By now Margaret wished she had never mentioned her trouble to her husband. Retreat was impossible. He was determined to push the matter to a satisfactory conclusion, and Helen faded as he talked. Her fair, flying hair and eager eyes counted for nothing, for she was ill, without rights, and any of her friends might hunt her. Sick at heart, Margaret joined in the chase. She wrote her sister a lying letter, at her husband's dictation; she said the furniture was all at Howards End, but could be seen on Monday next at 3 p.m., when a charwoman would be in attendance. It was a cold letter, and the more plausible for that. Helen would think she was offended. And on Monday next she and Henry were to lunch with Dolly, and then ambush themselves in the garden.

After they had gone, Mr. Wilcox said to his son: "I can't have this sort of behaviour, my boy. Margaret's too sweet-natured to mind, but I mind for her."

Charles made no answer.

"Is anything wrong with you, Charles, this afternoon?"

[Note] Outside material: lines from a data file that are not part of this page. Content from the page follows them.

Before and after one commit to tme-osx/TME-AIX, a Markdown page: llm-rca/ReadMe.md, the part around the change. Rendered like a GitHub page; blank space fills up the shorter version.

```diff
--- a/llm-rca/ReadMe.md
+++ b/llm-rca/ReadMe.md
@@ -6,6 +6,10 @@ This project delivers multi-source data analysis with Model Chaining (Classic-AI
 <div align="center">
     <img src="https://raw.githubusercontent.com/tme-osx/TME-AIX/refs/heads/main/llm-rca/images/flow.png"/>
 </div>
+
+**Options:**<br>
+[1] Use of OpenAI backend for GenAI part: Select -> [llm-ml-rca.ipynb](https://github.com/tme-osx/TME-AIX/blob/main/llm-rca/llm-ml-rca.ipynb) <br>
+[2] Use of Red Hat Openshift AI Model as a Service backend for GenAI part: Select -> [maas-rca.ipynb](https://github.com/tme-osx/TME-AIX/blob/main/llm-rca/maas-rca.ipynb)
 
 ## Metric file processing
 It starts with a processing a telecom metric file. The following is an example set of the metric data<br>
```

"No, Pater; but you may be taking on a bigger business than you reckon."

"How?"

"Don't ask me."


CHAPTER XXXV

One speaks of the moods of spring, but the days that are her true children have only one mood; they are all full of the rising and dropping of winds, and the whistling of birds. New flowers may come out, the green embroidery of the hedges increase, but the same heaven broods overhead, soft, thick, and blue, the same figures,

-285-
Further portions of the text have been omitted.